Data for review:
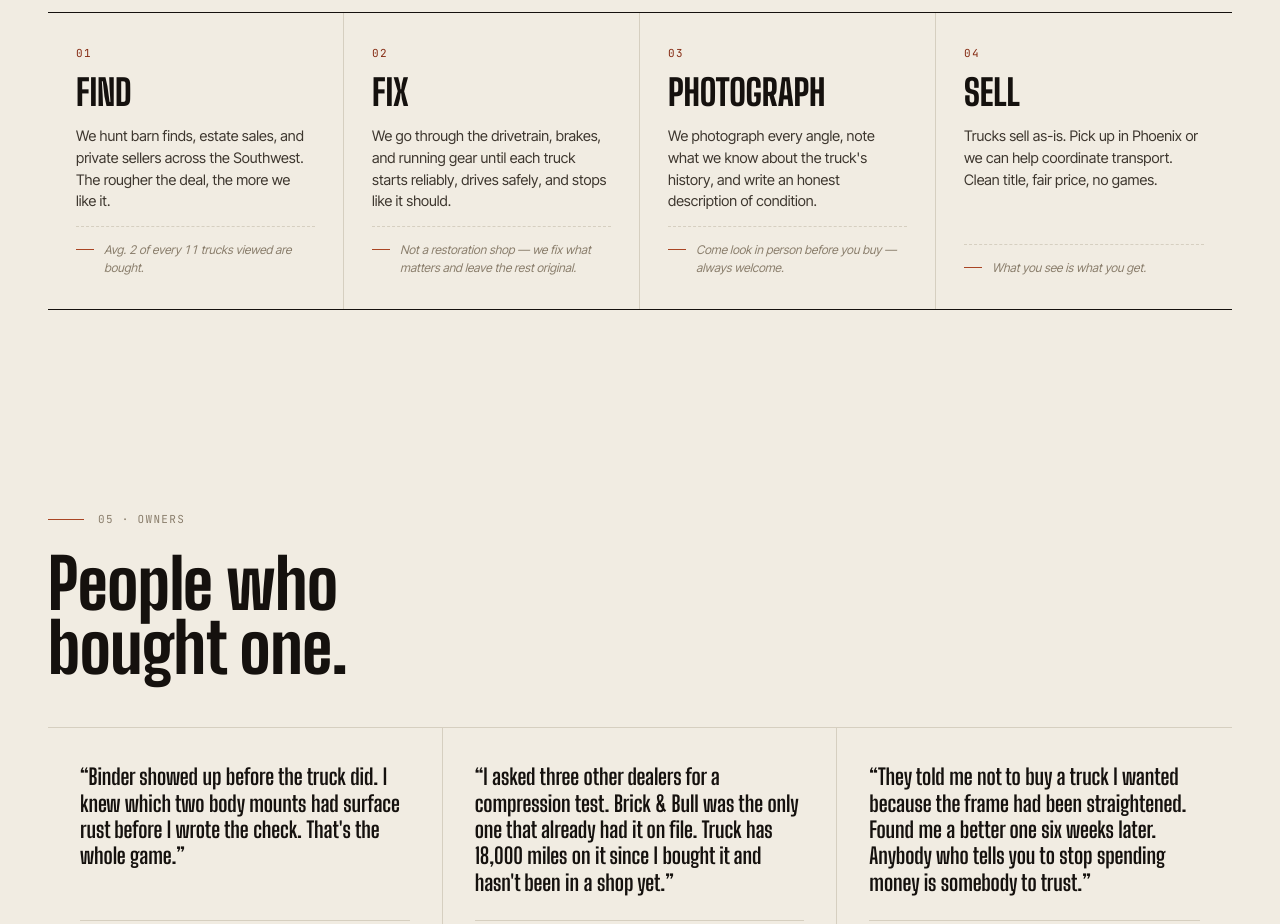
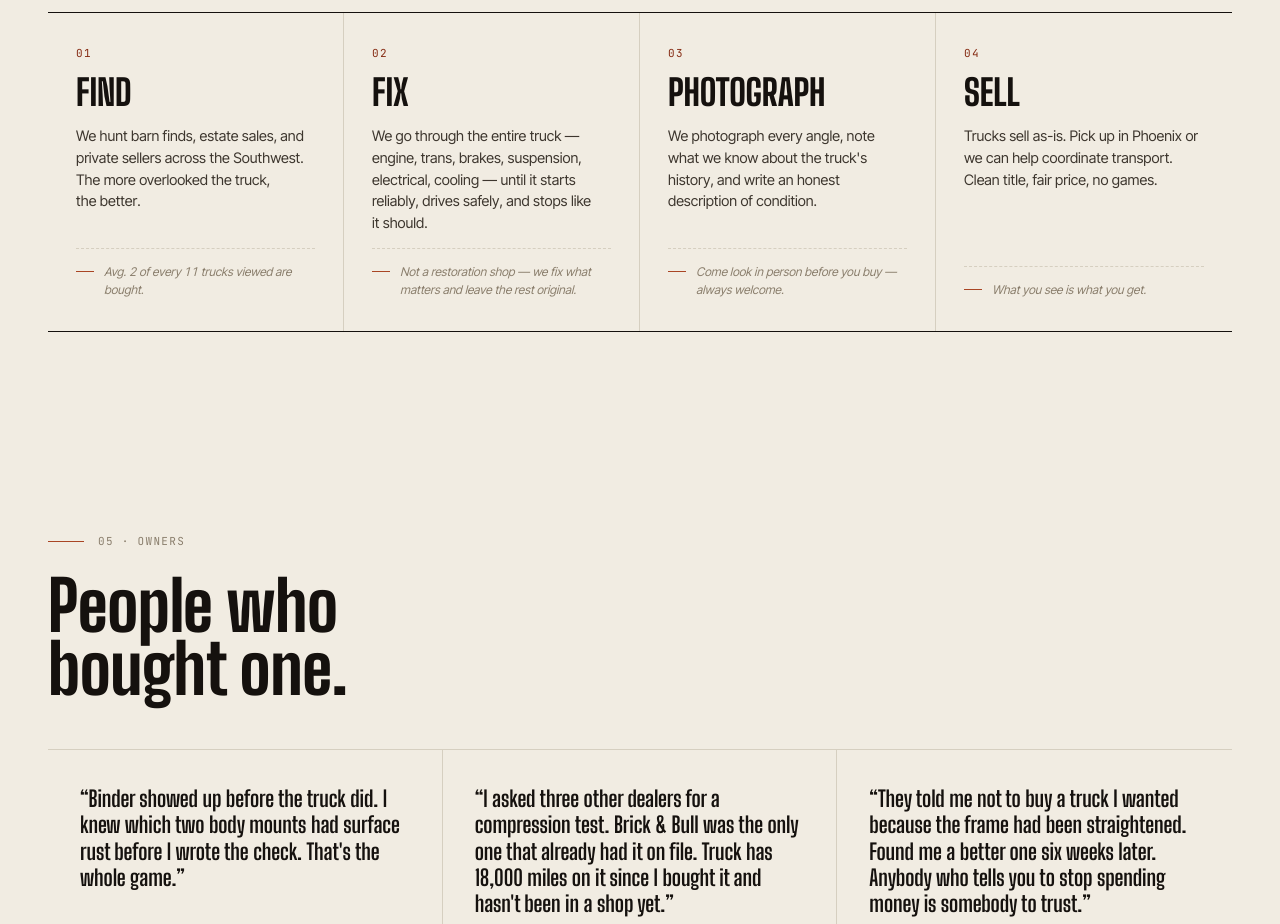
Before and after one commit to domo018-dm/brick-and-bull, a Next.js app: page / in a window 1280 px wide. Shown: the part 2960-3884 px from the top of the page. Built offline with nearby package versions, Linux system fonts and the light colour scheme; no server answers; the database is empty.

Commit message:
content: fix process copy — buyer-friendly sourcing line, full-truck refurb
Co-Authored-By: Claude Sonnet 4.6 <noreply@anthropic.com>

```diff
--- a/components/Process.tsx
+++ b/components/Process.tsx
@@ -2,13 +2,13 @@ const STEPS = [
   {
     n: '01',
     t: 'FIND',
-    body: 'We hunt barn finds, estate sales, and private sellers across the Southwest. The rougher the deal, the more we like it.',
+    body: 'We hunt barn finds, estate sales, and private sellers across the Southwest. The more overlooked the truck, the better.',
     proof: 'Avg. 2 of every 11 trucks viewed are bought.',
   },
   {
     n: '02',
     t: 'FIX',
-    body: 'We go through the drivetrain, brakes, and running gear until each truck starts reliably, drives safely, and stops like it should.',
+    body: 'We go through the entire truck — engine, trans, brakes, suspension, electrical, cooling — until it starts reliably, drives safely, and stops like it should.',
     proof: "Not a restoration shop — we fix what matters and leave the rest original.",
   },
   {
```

--

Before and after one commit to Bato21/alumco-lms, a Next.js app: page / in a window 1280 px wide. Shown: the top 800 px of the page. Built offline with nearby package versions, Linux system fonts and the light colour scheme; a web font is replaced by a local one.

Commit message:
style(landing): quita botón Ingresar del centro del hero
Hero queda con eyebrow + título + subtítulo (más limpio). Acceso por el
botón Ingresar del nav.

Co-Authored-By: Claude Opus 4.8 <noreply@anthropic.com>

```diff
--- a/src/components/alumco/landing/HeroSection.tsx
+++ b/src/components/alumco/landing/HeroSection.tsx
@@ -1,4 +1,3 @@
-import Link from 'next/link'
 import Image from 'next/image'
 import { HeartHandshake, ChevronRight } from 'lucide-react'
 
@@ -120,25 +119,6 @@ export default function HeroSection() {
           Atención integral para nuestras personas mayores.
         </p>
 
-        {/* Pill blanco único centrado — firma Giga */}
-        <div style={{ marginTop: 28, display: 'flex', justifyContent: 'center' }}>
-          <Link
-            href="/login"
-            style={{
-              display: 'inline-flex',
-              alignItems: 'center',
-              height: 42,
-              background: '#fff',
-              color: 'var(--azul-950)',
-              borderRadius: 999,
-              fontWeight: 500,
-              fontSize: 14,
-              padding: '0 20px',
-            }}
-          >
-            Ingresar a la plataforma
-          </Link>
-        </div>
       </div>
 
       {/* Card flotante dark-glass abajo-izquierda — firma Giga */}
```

---

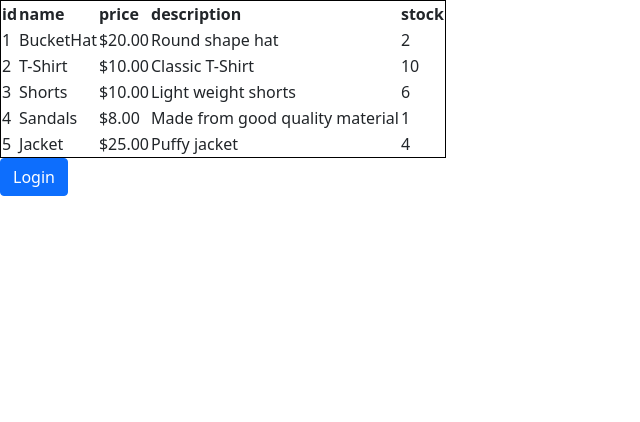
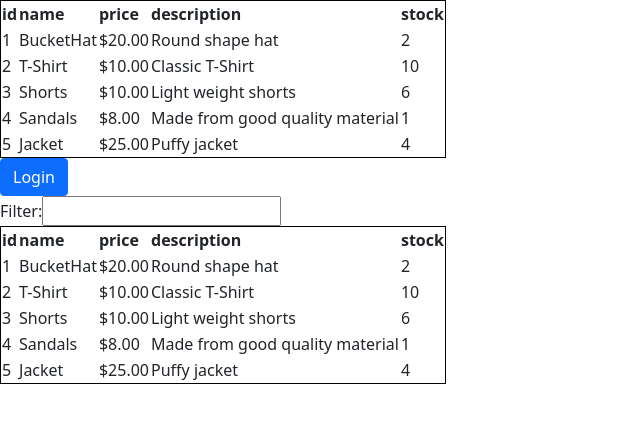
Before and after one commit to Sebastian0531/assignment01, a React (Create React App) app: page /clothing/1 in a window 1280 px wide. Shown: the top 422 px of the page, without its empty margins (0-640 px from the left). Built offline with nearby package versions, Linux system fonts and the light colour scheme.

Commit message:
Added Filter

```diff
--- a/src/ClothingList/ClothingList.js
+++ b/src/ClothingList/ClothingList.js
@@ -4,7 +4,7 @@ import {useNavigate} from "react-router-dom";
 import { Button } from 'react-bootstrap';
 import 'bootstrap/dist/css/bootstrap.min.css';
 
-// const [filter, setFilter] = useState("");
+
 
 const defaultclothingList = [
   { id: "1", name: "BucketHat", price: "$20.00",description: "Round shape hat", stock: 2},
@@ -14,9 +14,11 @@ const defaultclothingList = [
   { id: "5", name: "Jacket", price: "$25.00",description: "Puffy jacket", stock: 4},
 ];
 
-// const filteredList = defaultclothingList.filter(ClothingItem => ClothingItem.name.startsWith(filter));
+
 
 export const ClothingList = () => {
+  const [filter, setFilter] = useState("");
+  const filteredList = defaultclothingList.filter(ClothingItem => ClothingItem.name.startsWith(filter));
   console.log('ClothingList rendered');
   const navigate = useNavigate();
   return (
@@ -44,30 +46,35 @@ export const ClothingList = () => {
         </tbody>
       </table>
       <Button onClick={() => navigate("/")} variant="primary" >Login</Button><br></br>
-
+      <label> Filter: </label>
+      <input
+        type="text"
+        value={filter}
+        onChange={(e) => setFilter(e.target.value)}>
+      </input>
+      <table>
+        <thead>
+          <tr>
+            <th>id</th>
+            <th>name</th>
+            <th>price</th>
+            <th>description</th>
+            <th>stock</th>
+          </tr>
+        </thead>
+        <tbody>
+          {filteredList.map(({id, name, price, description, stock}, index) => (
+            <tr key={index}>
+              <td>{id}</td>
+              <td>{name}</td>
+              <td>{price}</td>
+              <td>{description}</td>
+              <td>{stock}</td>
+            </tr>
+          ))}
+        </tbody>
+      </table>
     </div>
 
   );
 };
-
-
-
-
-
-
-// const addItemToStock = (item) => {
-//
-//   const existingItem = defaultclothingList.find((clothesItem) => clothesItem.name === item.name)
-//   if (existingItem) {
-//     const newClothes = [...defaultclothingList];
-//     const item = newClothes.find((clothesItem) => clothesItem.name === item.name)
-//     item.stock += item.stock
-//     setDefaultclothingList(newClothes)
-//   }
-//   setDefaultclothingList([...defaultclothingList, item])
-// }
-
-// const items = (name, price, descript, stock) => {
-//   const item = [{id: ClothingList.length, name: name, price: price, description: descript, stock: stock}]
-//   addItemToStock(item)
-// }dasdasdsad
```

Directions for this task:
Review the preceding data and report every line that includes the string "center".

Solution:
-        <div style={{ marginTop: 28, display: 'flex', justifyContent: 'center' }}>
-              alignItems: 'center',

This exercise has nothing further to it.